"We need some new ideas."
"We have to think out of the box."
"We have to break the paradigm."
"What got us here won't get us where we want to be."
Sound familiar? You've probably heard someone say something like this. Or maybe you've even said it yourself. Seems there's universal acknowledgement that the current state is never good enough. You have to continue to change, grow, adapt, innovate.
Recognizing the need for new ideas is the easy part. The hard part is figuring out what to do about it.
I’ve spoken about this with many colleagues, and we generally agree that when you need new ideas, oftentimes you have to look outside your organization. You have to bring in the talent that will infuse new ideas into your company.
But that’s not always an easy task.
When it comes to recruiting, companies tend to think too narrowly about the kinds of candidates they want. Just look at any job board out there, and you’ll see a list of “musts”:
- Must have eight years of experience.
- Must have an MBA.
- Must have category experience.
- Must have b-to-b marketing experience.
These requirements actually screen out the kind of big thinkers that companies want to recruit. So you end up seeing the same kinds of candidates. And then guess what happens? You end up hiring the same kinds of people with the same old ideas.
Then you sit around and wonder, “Why aren't we moving the business forward? Why aren't we growing revenue?”
Then maybe you fire the ad agency. Maybe the CMO loses his or her job. But you never get the new big ideas that you’re looking for.
So what do you do about this?
Well, I don't claim to know much about anything. I'm not a specialist in any way.
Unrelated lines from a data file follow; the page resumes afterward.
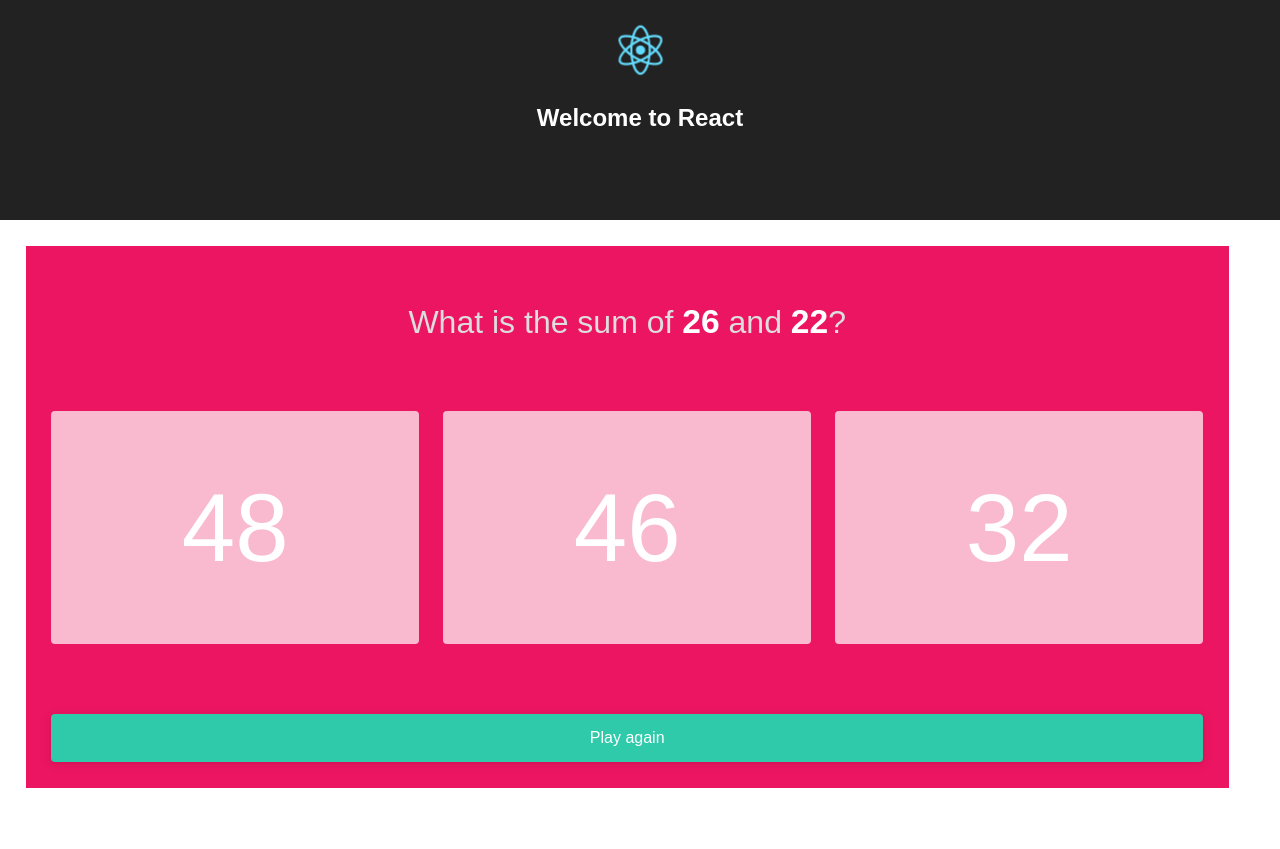
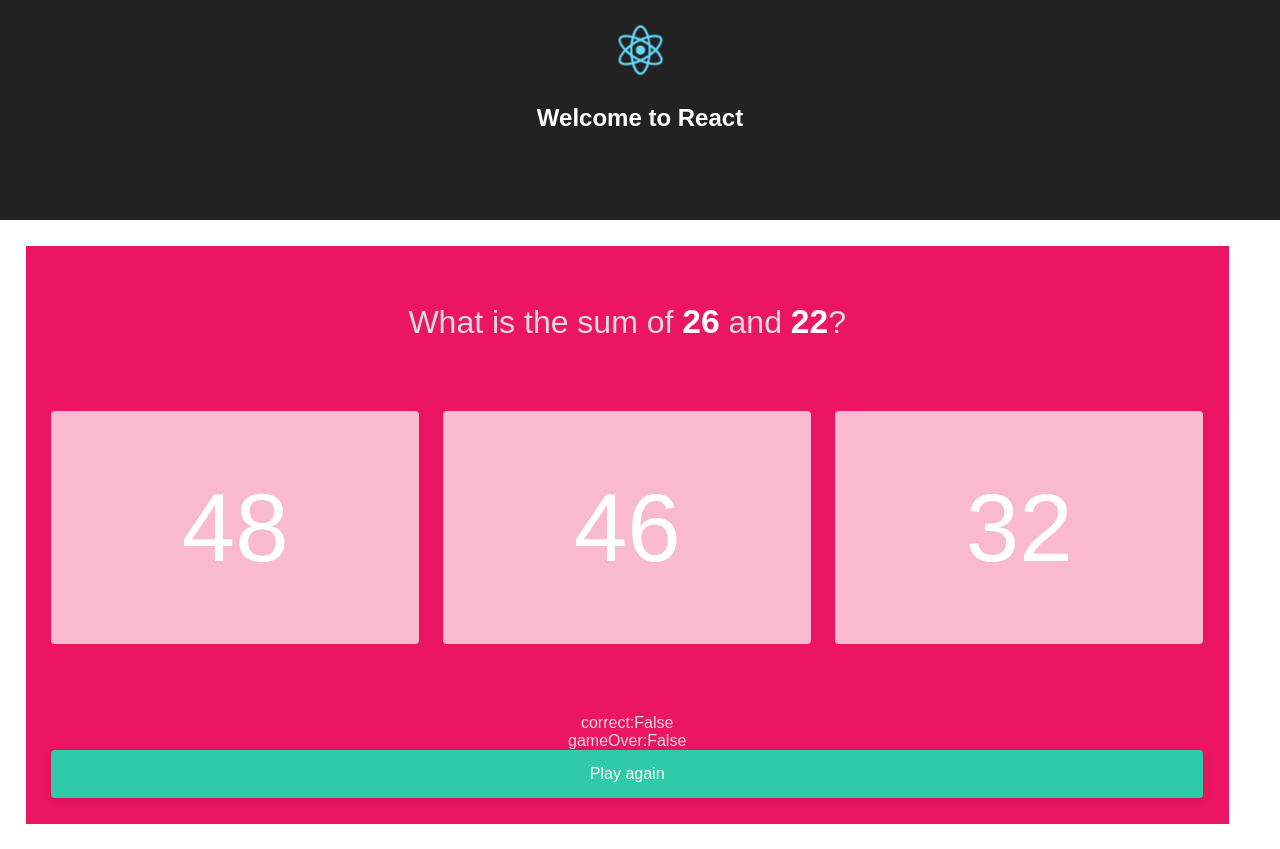
Before and after one commit to nileshgulia1/react-app, a React (Create React App) app: page / in a window 1280 px wide. Before the commit the page ends 813 px from the top, so only its background shows below. Built offline with nearby package versions, Linux system fonts and the light colour scheme.

Commit message:
added correct logic

```diff
--- a/src/Quiz.js
+++ b/src/Quiz.js
@@ -6,8 +6,10 @@ class Quiz extends Component {
     constructor(props) {
         super(props);
         let riddle=this.playGame();
+        let correct=false;
+        let gameOver=false;
 
-        this.state={riddle};
+        this.state={riddle , correct, gameOver};
         this.renderOptions=this.renderOptions.bind(this);
         this.checkResults=this.checkResults.bind(this);
 
@@ -49,8 +51,10 @@ class Quiz extends Component {
         console.log('checkResults called' + options);
         if(this.state.riddle.answer===options){
             console.log('correct answer');
+            this.setState({correct:true , gameOver:true});
         }else{
             console.log('wrong answer');
+            this.setState({correct:false , gameOver:true});
         }
 
 
@@ -92,6 +96,8 @@ class Quiz extends Component {
               {this.renderOptions()}
 
              </div>
+             correct:{this.state.correct ? "True" : "False"}<br />
+             gameOver:{this.state.gameOver  ? "True" : "False"}
 
 
 
```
I've had a career that has given me broad experience across brands and categories, b-to-b and b-to-c, traditional and digital, client side and agency side.
Despite being a generalist, I have had great success over the past five years assembling a high performing team that has helped build our brand, enable our sales force and grow revenue.
I think the key to our success has had everything to do with the kind of people we bring on to the team. We’ve hired people who don’t fit a set mold. People who don’t have traditional b-to-b experience working for a media company or in the automotive industry.
Now I don’t mean to disparage people who are specialists or subject-matter experts. There are many industries that probably require a specialized skill set. But there are also many that don’t, and where learning curves are less steep and general marketing skills are easily transferable.
When we hire, we look for what I call "marketing athletes." These are people who are more generalists than specialists. Their experiences are very broad so they bring lots of different ideas to the table. They’re creative. They're collaborative. They have the ability to stretch.
Most of all, they have no handcuffs or preconceived notions of the “formula” to solve a specific business problem. They're able to look at the challenge, develop a strategy and then bring a complete arsenal of marketing tactics to help solve that problem. Many times they can bring ideas from different categories that we can transfer to our company.
If you really want new ideas, you have to hire people who actually have new ideas. And you won’t find a top-notch marketing athlete with a standard job description.